→ **The task**
Scan the data below and state the number of lines that include the word "ngMadLibs", adding no comment.

→ **Supplied data**
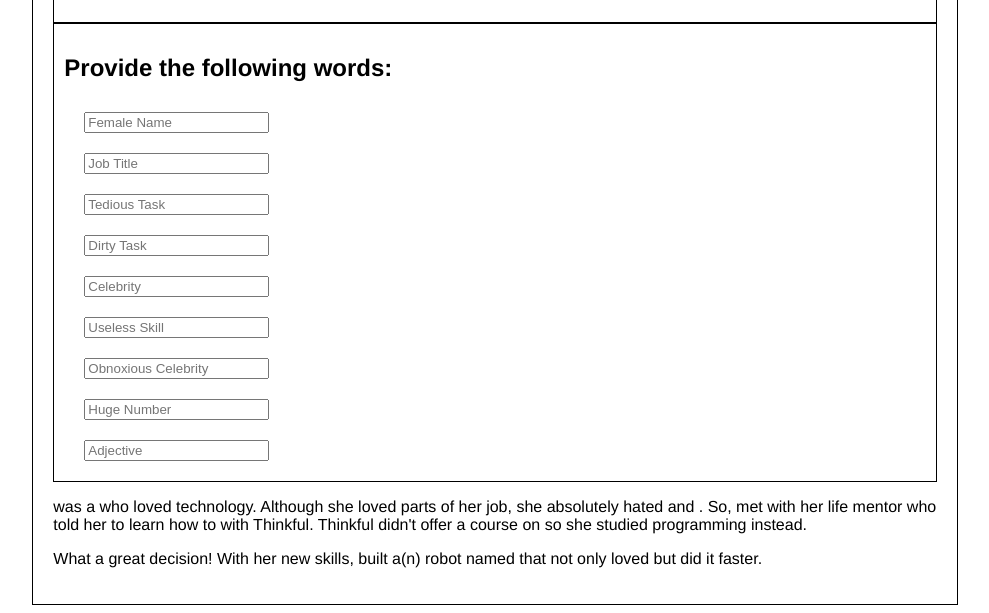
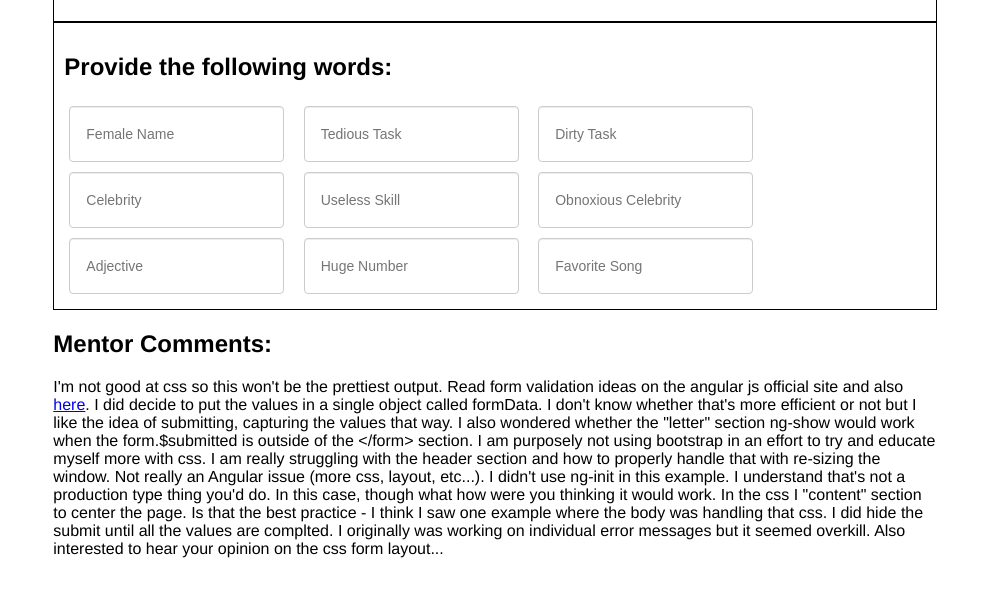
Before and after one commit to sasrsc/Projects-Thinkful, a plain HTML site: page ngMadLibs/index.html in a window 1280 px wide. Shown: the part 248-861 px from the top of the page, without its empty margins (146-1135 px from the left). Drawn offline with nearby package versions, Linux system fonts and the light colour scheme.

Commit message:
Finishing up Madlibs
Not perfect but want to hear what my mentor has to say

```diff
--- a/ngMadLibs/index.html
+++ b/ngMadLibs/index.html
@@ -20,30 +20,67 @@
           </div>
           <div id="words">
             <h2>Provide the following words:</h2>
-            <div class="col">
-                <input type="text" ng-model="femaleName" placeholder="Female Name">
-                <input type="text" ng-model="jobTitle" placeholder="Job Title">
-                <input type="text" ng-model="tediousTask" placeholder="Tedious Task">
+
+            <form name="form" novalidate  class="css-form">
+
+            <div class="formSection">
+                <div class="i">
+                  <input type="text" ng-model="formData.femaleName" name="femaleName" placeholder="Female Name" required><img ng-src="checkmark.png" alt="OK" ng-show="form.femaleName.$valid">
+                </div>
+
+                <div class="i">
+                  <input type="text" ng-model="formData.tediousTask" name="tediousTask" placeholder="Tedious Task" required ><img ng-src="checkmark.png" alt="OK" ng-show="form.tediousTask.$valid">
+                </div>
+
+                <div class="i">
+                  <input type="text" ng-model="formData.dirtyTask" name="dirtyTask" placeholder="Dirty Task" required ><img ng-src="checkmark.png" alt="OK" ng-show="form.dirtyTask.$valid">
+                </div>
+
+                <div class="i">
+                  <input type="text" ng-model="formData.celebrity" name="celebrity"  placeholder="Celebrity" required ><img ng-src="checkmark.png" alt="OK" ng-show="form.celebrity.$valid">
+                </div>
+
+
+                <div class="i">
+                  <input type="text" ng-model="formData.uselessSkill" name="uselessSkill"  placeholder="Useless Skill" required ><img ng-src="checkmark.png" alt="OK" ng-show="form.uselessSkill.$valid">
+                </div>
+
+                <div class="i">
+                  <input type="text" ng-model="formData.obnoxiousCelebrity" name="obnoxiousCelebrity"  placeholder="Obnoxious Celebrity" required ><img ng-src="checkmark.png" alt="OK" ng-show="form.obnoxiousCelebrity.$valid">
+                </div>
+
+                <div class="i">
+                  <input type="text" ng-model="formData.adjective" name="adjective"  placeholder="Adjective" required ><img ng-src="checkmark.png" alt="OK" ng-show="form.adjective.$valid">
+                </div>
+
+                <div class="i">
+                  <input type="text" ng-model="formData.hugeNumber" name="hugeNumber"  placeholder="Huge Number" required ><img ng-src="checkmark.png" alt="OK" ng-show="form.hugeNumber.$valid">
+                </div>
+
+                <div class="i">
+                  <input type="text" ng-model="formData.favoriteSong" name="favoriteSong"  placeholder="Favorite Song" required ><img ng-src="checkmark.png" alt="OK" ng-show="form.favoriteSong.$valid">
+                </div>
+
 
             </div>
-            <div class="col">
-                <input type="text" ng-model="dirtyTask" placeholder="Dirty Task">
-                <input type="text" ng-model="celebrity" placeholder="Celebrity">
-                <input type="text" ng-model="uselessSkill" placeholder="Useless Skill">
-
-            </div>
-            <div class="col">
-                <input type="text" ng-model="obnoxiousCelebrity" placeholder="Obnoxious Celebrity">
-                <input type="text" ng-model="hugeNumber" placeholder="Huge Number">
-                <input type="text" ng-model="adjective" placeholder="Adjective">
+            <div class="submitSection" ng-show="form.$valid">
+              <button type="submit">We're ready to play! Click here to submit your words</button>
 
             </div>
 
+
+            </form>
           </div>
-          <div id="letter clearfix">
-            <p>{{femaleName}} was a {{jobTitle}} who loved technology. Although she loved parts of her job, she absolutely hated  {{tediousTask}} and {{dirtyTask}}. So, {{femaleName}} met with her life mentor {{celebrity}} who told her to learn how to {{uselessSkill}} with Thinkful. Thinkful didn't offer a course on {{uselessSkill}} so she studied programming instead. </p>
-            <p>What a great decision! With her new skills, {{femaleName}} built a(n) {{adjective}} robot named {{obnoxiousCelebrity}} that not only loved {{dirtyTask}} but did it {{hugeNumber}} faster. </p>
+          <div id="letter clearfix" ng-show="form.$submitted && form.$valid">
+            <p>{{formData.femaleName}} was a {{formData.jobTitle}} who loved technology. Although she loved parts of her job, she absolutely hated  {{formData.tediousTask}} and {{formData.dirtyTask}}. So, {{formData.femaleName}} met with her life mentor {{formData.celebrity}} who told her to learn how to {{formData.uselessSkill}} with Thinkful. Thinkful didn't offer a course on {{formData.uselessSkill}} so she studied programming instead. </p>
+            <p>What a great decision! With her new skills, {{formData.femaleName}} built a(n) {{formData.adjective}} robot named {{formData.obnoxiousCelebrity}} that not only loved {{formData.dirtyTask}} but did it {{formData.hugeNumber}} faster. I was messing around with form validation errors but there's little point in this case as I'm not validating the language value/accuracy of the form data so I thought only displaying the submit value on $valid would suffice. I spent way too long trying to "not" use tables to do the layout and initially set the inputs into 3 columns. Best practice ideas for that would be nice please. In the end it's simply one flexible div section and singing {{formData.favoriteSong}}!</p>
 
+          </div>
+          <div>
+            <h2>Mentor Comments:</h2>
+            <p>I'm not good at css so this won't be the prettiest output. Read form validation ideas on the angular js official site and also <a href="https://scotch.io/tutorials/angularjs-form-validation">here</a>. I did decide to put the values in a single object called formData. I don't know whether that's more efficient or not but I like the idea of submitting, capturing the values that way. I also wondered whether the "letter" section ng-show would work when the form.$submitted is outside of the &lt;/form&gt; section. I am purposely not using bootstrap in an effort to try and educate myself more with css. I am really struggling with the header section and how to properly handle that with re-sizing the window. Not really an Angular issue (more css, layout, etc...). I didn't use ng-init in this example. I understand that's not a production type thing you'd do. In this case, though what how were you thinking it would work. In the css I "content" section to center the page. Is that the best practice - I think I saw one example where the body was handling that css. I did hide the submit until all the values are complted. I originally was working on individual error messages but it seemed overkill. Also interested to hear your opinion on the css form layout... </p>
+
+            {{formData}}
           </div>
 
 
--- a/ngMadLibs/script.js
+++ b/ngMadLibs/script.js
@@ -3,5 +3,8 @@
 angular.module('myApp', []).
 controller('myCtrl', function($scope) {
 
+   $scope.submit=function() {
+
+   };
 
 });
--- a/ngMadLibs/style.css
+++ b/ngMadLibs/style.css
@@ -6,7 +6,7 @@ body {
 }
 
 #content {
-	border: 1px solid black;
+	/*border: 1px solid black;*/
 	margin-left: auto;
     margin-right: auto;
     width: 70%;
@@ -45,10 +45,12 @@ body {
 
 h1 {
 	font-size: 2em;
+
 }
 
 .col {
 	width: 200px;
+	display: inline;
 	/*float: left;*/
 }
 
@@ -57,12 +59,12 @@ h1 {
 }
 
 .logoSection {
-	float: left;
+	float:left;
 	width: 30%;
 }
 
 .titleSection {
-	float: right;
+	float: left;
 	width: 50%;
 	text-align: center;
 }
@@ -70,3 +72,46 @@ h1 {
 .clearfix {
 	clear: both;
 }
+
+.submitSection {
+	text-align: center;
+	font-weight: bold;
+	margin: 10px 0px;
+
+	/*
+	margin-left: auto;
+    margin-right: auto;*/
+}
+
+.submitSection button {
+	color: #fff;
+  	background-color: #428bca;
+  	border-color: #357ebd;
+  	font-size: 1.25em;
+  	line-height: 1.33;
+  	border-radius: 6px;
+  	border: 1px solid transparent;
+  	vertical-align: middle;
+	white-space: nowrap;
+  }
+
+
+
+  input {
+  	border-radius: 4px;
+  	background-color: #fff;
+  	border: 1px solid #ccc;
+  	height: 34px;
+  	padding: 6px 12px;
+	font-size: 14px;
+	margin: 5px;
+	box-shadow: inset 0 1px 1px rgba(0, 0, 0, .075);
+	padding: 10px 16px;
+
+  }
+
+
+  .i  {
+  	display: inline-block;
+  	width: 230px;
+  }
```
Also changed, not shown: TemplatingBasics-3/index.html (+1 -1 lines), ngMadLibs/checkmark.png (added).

→ **Solution to this exercise**
8